Serum ECP levels in the healthy control group ranged from 3.5 to 19 μg/l (median 7.5 μg/l), which is close to the ECP concentrations observed in patients suffering from COPD (1.5–28 μg/l; median 6.7 μg/l) (fig 1B). Patients with allergic asthma showed significantly raised serum ECP levels, ranging from 7 to 128 μg/l with a median of 35.0 μg/l (p<0.001 versus both controls and patients with COPD). In contrast to the eosinophil numbers, all except two subjects with bronchiectasis showed an increase in serum ECP concentration equal to or above the median concentration measured within the control and COPD groups. The median ECP value of 22.5 μg/l (range 7–85 μg/l) for patients with bronchiectasis was significantly higher than that of control subjects (p<0.003) or subjects with COPD (p<0.006). In contrast, no difference was detected between ECP serum levels in patients with bronchiectasis or bronchial asthma (p>0.05). In addition, no correlation was found between eosinophil counts and ECP levels among control subjects (r 2 = 0.09; p>0.05), asthmatics (r 2 = 0.002; p>0.05), and patients suffering from bronchiectasis (r 2= 0.02; p>0.05) or COPD (r 2 = 0.001; p>0.05).


The present study provides evidence that adult patients with bronchiectasis unrelated to either cystic fibrosis or bronchopulmonary aspergillosis show significantly increased serum ECP levels compared with sex and age matched controls and patients suffering from COPD. The magnitude of ECP values associated with bronchiectasis was similar to the concentrations measured in the serum of allergic asthmatic subjects. However, in contrast to patients with bronchial asthma, blood eosinophil counts in those with bronchiectasis were not increased above those obtained from normal controls or patients with COPD. Finally, the number of peripheral neutrophils was not different among the four groups studied.

To our knowledge, raised serum ECP in adult patients with bronchiectasis has not been previously described, and the reason for this observation in the absence of elevated blood eosinophil counts remains unclear.

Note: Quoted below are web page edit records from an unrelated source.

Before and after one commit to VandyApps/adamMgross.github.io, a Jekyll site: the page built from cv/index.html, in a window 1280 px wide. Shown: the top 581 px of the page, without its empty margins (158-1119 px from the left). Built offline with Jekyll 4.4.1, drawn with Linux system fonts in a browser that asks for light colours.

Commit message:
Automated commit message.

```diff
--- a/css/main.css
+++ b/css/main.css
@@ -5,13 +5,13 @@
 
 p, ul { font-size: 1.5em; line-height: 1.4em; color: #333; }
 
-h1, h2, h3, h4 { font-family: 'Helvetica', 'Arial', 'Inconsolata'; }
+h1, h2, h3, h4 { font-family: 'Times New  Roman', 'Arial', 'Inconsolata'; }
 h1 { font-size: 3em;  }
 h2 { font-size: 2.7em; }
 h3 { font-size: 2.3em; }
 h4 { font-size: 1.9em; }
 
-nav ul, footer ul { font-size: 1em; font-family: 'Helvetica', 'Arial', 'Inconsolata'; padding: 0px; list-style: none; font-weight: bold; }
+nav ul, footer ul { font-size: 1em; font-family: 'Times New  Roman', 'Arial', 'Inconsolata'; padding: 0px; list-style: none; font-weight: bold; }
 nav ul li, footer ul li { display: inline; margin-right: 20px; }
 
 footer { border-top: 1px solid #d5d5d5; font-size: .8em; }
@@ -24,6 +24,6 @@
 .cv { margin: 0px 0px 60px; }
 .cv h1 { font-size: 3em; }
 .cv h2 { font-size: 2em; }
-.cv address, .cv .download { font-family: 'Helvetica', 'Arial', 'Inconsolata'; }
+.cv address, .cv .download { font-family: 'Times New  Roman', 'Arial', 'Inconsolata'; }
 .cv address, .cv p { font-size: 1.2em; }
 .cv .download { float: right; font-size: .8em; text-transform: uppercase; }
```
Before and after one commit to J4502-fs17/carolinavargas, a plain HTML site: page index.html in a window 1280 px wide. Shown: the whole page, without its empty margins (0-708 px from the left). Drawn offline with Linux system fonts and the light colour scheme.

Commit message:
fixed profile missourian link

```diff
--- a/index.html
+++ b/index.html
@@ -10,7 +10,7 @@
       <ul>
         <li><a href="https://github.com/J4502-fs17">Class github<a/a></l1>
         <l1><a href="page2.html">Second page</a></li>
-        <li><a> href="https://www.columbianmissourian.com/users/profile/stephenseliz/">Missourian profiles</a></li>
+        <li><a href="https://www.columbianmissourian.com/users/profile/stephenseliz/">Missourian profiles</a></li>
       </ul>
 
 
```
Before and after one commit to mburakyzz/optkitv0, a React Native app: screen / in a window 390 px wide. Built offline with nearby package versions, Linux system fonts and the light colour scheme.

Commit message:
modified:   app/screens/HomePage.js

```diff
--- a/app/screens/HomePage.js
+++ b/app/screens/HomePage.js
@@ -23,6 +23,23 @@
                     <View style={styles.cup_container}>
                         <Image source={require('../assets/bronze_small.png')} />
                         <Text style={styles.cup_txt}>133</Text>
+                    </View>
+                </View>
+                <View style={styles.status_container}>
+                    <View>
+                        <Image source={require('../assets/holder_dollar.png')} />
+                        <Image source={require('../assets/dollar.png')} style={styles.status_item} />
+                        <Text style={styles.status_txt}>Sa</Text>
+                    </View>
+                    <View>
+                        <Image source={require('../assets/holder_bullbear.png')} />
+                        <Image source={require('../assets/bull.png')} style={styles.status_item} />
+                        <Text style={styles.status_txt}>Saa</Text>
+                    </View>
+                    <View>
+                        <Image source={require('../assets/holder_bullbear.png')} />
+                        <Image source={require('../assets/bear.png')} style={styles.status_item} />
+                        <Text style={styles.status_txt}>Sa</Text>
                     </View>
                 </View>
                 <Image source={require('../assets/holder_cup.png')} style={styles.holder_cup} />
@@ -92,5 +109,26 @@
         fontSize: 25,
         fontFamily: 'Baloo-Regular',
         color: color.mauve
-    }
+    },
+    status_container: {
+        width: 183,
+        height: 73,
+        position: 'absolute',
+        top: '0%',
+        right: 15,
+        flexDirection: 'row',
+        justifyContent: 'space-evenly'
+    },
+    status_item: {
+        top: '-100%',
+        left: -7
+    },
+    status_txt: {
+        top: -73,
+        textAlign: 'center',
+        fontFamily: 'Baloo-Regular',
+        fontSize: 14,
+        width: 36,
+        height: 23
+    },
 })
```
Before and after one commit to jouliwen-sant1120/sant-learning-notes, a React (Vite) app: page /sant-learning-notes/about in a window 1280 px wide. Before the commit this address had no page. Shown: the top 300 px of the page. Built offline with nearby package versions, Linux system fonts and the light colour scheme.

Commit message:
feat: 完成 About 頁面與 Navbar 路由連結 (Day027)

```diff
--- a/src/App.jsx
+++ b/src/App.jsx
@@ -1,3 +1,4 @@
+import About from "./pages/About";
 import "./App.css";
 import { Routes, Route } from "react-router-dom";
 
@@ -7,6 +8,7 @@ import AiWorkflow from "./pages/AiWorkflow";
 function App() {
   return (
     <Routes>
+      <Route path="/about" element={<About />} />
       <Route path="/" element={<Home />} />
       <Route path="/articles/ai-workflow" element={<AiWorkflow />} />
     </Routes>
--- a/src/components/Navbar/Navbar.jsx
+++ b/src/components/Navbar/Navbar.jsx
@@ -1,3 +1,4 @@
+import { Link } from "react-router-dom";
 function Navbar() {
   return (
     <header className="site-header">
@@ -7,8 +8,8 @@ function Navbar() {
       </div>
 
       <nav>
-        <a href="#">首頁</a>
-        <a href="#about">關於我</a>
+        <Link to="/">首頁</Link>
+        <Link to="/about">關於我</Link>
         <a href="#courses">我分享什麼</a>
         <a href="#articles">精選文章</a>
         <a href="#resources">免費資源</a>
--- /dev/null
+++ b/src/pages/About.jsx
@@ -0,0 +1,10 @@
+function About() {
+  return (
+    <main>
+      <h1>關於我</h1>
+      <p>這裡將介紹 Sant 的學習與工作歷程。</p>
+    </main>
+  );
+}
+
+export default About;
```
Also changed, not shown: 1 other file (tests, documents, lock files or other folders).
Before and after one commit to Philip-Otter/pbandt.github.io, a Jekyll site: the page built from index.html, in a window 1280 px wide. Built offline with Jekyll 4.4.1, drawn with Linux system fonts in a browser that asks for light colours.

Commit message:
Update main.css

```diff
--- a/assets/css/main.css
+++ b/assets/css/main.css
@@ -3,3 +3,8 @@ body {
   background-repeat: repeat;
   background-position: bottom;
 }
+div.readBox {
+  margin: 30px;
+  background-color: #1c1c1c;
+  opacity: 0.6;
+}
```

Possibly, secondary allergic sensitisation observed in bronchiectasis may have caused the increased ECP levels observed.1 However, none of the patients with bronchiectasis had a positive skin test or raised allergen specific IgE levels against common allergens. Thus, although we cannot totally exclude the possibility that a subclinical allergic component in our patients may have contributed to the increase in ECP levels, it appears unlikely to represent a dominant factor.

A central finding of our study is the discrepancy between the raised serum ECP levels and the number of blood eosinophils in patients with bronchiectasis, which were not different to those of the controls or patients with COPD. In subjects with allergic asthma, however, both serum ECP concentrations and eosinophil counts were significantly above the normal range, which is in good agreement with previous published studies.8 Though the reasons for the apparent discrepancy between raised ECP levels and normal eosinophil counts remain to be elucidated, data reported by Koller et al in adolescent subjects with cystic fibrosis suggest that peripheral eosinophils may be in a preactivated state, possibly due to the action of circulating mediators such as cytokines. However, future studies assessing serum cytokine concentrations from patients with bronchiectasis are required to substantiate this hypothesis.

In summary, together with previously published studies,3-5 the present data suggest that eosinophil derived granular proteins are increased in patients with lung disorders associated with bronchiectatic tissue destruction despite normal eosinophil counts. We therefore conclude that ECP does not merely reflect the absolute number of eosinophils but represents a more meaningful indicator for eosinophil participation in disease.


This work was supported by the County of Thüringia, Germany (01KC8906/1).